In 1927 Kempston Rural was valued under the Rating Valuation Act 1925; each piece of land and building was valued to determine the rates to be paid on it. The valuer at the Shoulder of Mutton [DV1/C35/28] noted that it was a: "Smart looking place. Rough cast. Fair draw up". accommodation comprised a tap room, cellar, lounge and front room downstairs ["Good rooms. Recently done up"] with three bedrooms above; outside were two earth closets and a barn with a loft over. Weekly trade was good at three barrels and five dozen bottles of beer. This poor trade eventually, though not until as late as 1991, led to the by now fully licensed public house's closure and conversion into a private house [BorB/TP/91/0116].


  • GK132/18: recited conveyance: 1840;
  • GK132/18: recited mortgage: 1859, redeemed 1874;
  • GK132/17: valuation 1874;
  • GK132/18: conveyance: 1874;
  • GK132/20: mortgage: 1874;
  • GK160/1: mortgage: 1875;
  • GK160/4: mortgage: 1877;
  • GK132/20: reconveyance: 1883;
  • GK132/21: mortgage: 1883;
  • GK132/22: transfer of mortgage: 1889;
  • GK132/23: reconveyance: 1897;
  • GK3/1a: conveyance: 1897;
  • PSB9/1: register of licenses: 1903-1935;
  • Z50/67/130: postcard view : c.1920;
  • RDBP1/300: plans for alterations: 1914;
  • GK297/3: conveyance: 1948;
  • PSB9/2: register of licenses: c.1955-1995;
  • Z1105/1: Liquor Licence Trader Survey form: 1962;
  • PSBW8/3: Register of Alehouse Licences - Biggleswade and North Bedfordshire Petty Sessional Divisions: 1976-1980;
  • BorB/TP/91/0116: change of use from public house to dwelling: 1991

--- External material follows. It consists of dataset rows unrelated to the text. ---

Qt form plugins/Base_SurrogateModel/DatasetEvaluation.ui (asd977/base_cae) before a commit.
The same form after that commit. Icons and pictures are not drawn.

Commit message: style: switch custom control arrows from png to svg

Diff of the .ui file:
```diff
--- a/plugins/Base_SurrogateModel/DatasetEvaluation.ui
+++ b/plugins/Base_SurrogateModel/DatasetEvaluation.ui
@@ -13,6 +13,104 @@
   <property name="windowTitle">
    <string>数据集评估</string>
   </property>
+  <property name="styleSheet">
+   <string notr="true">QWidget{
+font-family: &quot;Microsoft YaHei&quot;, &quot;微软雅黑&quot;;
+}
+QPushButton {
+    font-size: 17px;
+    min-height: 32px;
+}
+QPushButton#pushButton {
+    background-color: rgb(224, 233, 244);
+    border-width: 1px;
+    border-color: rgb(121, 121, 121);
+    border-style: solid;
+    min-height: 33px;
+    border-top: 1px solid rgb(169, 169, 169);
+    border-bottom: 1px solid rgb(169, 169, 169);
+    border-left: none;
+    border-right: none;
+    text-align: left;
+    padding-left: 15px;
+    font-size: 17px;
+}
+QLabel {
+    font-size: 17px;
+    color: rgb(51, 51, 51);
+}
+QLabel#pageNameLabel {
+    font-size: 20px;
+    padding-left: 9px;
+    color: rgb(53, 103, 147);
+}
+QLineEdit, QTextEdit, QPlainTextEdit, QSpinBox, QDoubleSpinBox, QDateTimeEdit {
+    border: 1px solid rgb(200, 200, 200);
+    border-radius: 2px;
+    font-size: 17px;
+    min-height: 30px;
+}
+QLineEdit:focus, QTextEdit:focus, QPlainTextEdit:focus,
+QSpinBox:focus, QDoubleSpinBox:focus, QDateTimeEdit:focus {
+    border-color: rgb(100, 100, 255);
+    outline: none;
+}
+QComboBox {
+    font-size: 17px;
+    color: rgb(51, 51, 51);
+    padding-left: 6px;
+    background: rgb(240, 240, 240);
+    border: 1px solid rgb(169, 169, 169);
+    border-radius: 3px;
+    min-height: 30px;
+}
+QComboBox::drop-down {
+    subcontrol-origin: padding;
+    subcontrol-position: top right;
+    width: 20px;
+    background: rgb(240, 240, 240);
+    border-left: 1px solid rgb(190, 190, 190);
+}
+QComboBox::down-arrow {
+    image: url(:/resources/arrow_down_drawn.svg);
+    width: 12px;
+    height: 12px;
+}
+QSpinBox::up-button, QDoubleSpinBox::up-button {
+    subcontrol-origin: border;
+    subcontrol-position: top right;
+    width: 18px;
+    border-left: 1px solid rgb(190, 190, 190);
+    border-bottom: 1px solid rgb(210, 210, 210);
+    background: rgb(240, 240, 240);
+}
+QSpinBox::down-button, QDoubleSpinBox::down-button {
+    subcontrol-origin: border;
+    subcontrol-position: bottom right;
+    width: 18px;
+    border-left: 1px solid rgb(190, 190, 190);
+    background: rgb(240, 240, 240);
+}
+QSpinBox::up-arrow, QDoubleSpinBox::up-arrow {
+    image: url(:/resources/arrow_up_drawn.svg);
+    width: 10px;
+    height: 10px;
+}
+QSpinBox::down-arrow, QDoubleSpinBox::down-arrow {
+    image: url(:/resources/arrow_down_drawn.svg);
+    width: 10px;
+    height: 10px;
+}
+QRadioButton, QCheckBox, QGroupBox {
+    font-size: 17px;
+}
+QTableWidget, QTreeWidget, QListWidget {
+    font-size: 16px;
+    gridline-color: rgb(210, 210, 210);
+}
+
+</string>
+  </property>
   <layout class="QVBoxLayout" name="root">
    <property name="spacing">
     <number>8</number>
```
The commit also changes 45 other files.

List of Licensees: note that this is not a complete list. Italics indicate licensees whose beginning and/or end dates are not known:

1840-1873: West Lilley;
1873: James Folkes;
1873: Samuel Sharman;
1876-1877: Amos Keep;
1885-1891: John King;
1894: Ann Ashpole;
1897-1903: James Loft;
1910-1959 Herbert Cyril Barker;
1962-1992: Claude James Bygraves Jessop.
Public house closed 1992.